This personal growth contributed to the collective growth of the community as we were all learning about ourselves together in an organic process, which strengthened our community’s vision. This concept is supported by Wegner (2000) who says our identity is crucial to social learning systems for three reasons.
- Identities combine competence and experience into a way of knowing.
- Our ability to deal productively with boundaries depends on our ability to engage and suspend our identities.
- Our identities are the living vessels in which communities and boundaries become realised as an experience of the world.
(Wengers, 2000, p.239)
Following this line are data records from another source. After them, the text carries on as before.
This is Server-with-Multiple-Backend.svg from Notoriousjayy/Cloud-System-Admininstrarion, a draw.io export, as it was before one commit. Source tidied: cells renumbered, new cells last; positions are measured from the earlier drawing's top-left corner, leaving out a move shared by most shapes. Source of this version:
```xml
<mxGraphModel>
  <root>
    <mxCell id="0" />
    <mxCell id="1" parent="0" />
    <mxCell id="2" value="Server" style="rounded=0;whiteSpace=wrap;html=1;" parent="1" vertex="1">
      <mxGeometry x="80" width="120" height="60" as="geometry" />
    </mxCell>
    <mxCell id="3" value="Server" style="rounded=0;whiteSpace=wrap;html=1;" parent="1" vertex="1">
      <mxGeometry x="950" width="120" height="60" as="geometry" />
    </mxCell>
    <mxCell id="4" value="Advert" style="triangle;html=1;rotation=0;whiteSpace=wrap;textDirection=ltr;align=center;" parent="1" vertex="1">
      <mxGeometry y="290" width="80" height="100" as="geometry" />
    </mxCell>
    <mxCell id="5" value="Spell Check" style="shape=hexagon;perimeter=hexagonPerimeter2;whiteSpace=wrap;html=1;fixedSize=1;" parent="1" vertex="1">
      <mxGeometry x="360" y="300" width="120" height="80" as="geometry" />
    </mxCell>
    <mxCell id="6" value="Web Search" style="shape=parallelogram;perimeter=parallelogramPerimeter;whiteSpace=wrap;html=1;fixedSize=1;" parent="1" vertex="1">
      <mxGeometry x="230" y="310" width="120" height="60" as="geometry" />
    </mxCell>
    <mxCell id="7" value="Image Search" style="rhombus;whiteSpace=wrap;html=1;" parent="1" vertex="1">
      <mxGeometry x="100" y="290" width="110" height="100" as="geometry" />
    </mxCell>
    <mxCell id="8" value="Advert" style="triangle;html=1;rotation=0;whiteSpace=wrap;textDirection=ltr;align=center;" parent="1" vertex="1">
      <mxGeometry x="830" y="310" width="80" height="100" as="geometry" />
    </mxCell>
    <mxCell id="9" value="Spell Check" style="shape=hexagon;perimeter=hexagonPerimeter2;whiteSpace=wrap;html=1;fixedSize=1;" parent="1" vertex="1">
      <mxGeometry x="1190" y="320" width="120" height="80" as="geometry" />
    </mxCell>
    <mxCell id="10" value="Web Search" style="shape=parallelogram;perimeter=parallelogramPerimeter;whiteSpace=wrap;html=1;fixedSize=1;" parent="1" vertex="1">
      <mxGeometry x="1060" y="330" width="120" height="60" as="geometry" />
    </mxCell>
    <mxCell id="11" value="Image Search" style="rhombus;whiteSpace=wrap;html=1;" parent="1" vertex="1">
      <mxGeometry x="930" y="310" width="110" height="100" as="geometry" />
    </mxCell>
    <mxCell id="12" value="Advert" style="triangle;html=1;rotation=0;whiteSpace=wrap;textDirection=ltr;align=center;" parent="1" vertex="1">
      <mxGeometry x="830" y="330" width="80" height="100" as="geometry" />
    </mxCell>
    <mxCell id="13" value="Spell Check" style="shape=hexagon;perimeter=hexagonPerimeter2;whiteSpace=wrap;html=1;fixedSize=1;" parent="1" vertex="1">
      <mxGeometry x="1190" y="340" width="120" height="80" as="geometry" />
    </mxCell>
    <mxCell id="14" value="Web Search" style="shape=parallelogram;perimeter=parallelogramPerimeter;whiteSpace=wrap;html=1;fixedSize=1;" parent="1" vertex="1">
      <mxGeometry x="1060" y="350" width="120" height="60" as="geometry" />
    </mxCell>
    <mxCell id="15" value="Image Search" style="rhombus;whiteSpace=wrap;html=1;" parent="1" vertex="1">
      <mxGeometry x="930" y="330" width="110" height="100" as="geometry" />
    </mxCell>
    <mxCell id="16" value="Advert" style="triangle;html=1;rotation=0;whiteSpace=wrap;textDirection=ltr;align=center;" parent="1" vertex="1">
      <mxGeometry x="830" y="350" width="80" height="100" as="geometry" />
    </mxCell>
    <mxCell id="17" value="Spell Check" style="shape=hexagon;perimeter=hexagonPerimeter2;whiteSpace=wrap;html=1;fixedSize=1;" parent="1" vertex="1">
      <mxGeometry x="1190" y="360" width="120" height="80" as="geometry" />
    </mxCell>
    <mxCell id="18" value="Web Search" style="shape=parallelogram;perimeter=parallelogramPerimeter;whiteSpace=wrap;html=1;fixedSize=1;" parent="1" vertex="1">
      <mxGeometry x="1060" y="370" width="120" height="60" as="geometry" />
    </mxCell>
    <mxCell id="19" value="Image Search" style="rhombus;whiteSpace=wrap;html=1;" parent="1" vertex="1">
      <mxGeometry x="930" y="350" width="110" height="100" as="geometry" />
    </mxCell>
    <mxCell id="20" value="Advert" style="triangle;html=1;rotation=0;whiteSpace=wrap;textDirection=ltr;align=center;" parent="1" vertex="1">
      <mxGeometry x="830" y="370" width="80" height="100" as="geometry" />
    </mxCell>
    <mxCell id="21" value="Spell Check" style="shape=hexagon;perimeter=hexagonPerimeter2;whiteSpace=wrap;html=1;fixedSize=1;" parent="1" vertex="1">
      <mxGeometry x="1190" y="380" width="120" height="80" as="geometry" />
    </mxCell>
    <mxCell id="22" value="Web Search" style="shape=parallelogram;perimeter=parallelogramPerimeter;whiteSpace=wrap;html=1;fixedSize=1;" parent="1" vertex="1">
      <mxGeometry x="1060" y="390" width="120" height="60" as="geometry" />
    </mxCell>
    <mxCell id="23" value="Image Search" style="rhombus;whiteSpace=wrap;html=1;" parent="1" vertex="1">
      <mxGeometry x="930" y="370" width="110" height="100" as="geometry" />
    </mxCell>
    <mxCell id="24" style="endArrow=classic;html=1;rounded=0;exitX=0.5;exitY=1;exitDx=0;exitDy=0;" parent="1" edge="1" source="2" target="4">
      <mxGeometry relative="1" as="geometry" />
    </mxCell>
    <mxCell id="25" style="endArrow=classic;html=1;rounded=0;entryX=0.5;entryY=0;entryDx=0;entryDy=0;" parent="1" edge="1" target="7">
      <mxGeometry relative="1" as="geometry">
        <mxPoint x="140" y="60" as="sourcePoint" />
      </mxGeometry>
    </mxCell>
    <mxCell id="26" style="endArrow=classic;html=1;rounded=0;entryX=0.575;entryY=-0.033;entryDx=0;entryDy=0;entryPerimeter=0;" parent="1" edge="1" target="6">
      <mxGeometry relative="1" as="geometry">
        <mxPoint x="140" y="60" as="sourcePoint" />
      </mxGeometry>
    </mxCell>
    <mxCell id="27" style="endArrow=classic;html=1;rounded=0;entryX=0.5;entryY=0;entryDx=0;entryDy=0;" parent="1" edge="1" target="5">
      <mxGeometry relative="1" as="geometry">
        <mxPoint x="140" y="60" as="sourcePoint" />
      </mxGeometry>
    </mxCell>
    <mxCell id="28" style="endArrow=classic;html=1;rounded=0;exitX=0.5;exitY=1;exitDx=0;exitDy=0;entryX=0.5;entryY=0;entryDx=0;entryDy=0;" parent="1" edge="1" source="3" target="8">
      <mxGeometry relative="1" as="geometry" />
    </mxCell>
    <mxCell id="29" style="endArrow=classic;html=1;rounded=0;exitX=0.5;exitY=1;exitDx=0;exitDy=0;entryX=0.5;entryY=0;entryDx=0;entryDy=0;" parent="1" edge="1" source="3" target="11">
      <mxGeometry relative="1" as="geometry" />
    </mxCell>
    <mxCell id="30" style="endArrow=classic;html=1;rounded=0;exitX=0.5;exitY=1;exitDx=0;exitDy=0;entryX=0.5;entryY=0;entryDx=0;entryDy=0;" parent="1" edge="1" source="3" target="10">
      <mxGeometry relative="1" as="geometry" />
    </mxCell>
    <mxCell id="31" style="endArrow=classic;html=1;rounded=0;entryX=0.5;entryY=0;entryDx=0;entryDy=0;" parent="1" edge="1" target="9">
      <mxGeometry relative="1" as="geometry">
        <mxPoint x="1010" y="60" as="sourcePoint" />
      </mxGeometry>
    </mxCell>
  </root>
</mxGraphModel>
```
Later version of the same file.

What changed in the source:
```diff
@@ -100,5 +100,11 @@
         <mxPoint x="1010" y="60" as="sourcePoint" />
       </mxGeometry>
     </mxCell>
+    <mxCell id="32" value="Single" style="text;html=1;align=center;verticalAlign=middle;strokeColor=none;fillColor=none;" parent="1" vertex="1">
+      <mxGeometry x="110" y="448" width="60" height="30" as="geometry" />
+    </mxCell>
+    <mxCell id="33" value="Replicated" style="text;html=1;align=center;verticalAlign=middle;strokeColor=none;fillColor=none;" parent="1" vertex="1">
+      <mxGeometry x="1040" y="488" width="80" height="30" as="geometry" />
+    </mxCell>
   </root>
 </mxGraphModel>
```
With a few initiative under the concept of ReGeneration. The convenor looked at how to expand the group of young leaders to drive the project. This lead to a series of smaller gatherings which formed the ReGeneration Collective. As a group of core members, we engaged in shared inquiry and the key issues (Knox, 2009) that we saw in our individual communities, which weaved common threads between us and could be addressed collectively. This dialogue and shared inquiry process gave me an insight into how people in different fields addressed change. An example being the design thinking model being shared with me by a member with industrial design experience. I was able to utilise this knowledge and understanding to influence and inform my own classroom practice.
Being part of this dialogue within ReGeneration enabled me to see how my jigsaw piece might fit into the bigger picture puzzle and where my impact could be of the greatest benefit. “In most organisations, members of communities of practice contribute their competencies by participating in cross-functioning projects and teams that combine the knowledge of multiple practices to get something done” (Wegner, 2000, p.237).
Wegner (2000) states that when a community of practice is designing itself it should look at the following areas.
Evidence of these areas can be found on the ReGeneration website.
Being a contributor to building this collective body of knowledge has given me a variety of tools, life skills and resources to draw on. Rather than isolating myself to the classroom, I see my practice being able to foster cross-organisational networks to address change and deepen individual and collective impact (Support Centre Media, 2017). I continue on this path to see the areas and ways I can achieve this.
The people involved in the ReGeneration project decided to complete the journey in 2013. However, what was created and fostered within this community of practice impacted greatly on the individuals involved. Aspects of ReGeneration continue on through their actions and projects.
This work is licensed under a Creative Commons Attribution 4.0 International License.
Knox, B. (2009, December 4). Cultivating Communities of Practice: Making Them Grow.[Video]. Retrieved from https://www.youtube.com/watch?v=lhMPRZnRFkk
Matheson, B. (n.d.). ReGeneration. Retrieved from
Splashroom Media. (2012, January 29). Emma McFadyen . Retrieved from https://vimeo.com/35828556
Support Centre Media. (2017, February 7). Practice Area: Communities of Practice [Video]. Retrieved from https://www.youtube.com/watch?v=-rWESR6Q2R4
Wenger, E. (2000). Communities of practice and social learning systems. Organization. 7(2), 225-246. Retrieved from